Through a close reading of two books by Fry and Drew – Village Housing in the Tropics (1947) and Tropical Architecture in the Humid Zone (1956) – this paper seeks to understand what were the influences on Fry and Drew’s discourse and practice of tropical architecture. Broadly speaking, this paper will explore two main forms of influence on Fry and Drew. One, it situates Fry and Drew’s tropical architecture in the longer genealogy of European, particularly British, buildings in the tropics. While Fry and Drew’s work in the tropics contributed to the institutionalisation of tropical architecture in the mid-twentieth century and was posited as something new and modern, this paper argues that their work was inextricably linked to prior colonial “tropical architecture” and, in particular, carried historically sedimented meanings of tropicality. Two, this paper locates the influences on Fry and Drew’s tropical architecture within the mid-twentieth century moment. Specifically, it shows how Fry and Drew’s tropical architecture was undergirded by the technoscientific infrastructure of building research in climatic design. This paper also argues that the socio-political conditions of decolonisation and development in the British Empire/Commonwealth facilitated Fry and Drew’s production of tropical architecture.

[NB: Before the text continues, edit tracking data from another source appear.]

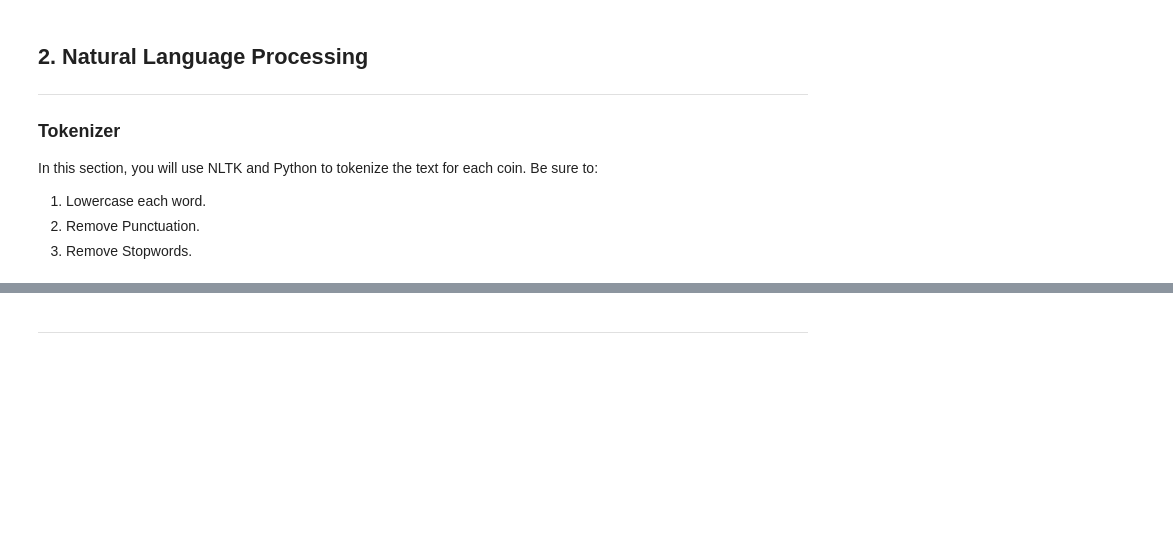
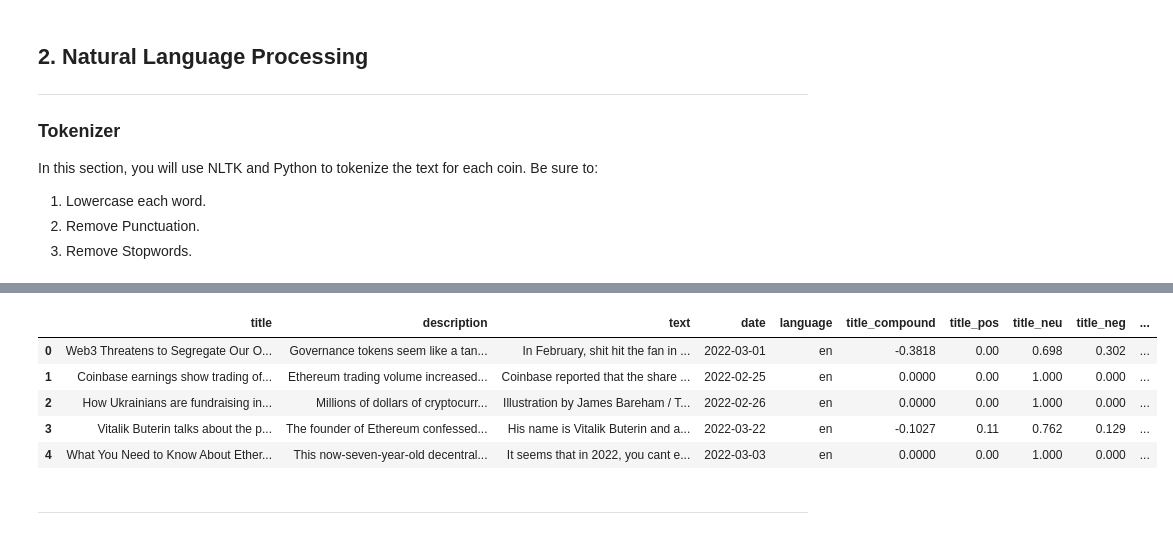
Before and after one commit to muramemory/Fintech-NLP, a Jupyter notebook: Code/crypto_sentiment.ipynb, the cells around one changed output, grey strips where cells are left out. Saved outputs shown, nothing was run; the diff lists cells and outputs as text; code cells hidden in the pictures; blank space fills up the shorter version.

```diff
--- a/Code/crypto_sentiment.ipynb
+++ b/Code/crypto_sentiment.ipynb
@@ -364,6 +381,16 @@ AttributeError: 'tuple' object has no attribute 'words'
 # %%
-# Create a new tokens column for Ethereum
-# YOUR CODE HERE!
+# # Create a new tokens column for Ethereum
+# # YOUR CODE HERE!
+
+ethereum_en_df['token_text'] = ethereum_en_df.text.apply(tokenizer)
+ethereum_en_df.head()
+# %% [output]
+|  | title | description | text | date | language | title_compound | title_pos | title_neu | title_neg | ... |
+| 0 | Web3 Threatens to Segregate Our O... | Governance tokens seem like a tan... | In February, shit hit the fan in ... | 2022-03-01 | en | -0.3818 | 0.00 | 0.698 | 0.302 | ... |
+| 1 | Coinbase earnings show trading of... | Ethereum trading volume increased... | Coinbase reported that the share ... | 2022-02-25 | en | 0.0000 | 0.00 | 1.000 | 0.000 | ... |
+| 2 | How Ukrainians are fundraising in... | Millions of dollars of cryptocurr... | Illustration by James Bareham / T... | 2022-02-26 | en | 0.0000 | 0.00 | 1.000 | 0.000 | ... |
+| 3 | Vitalik Buterin talks about the p... | The founder of Ethereum confessed... | His name is Vitalik Buterin and a... | 2022-03-22 | en | -0.1027 | 0.11 | 0.762 | 0.129 | ... |
+| 4 | What You Need to Know About Ether... | This now-seven-year-old decentral... | It seems that in 2022, you cant e... | 2022-03-03 | en | 0.0000 | 0.00 | 1.000 | 0.000 | ... |
 # %% [markdown]
 ---
 # %% [markdown]
```
Also changed, not shown: parts of 26 cells of this notebook.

Drawing on the notion of what science studies scholars James Rodger Fleming and Vladimir Jankovic call “climate as agency” that translates matters of concern into matters of fact, this paper seeks to show that, common to the two aforementioned broad forms of influence, the tropical climate in tropical architecture was more than a statistical index of weather trends. Tropical climate was elevated as a prime consideration in the design and construction of tropical architecture because it was seen as an agency and a force that informed social habits, affected health, shaped socio-economic progress and determined the welfare of a territory’s population.
Chang Jiat Hwee is Assistant Professor at the Department of Architecture, National University of Singapore. He obtained his Ph.D. in Architecture from the University of California at Berkeley in 2009. His interdisciplinary research on (post)colonial architectural history and theory, and the socio-technical aspects of sustainability in the built environment have been published as various book chapters and journal articles. He is currently working on a book titled A Genealogy of Tropical Architecture: Colonialism, Ecology and Nature (to be published by Archi-text series, Routledge). He is the co-editor of Non West Modernist Past (2011) and a special issue of Singapore Journal of Tropical Geography on “tropical spatialities”(2011). He is also the author of two monographs on contemporary architecture in Singapore.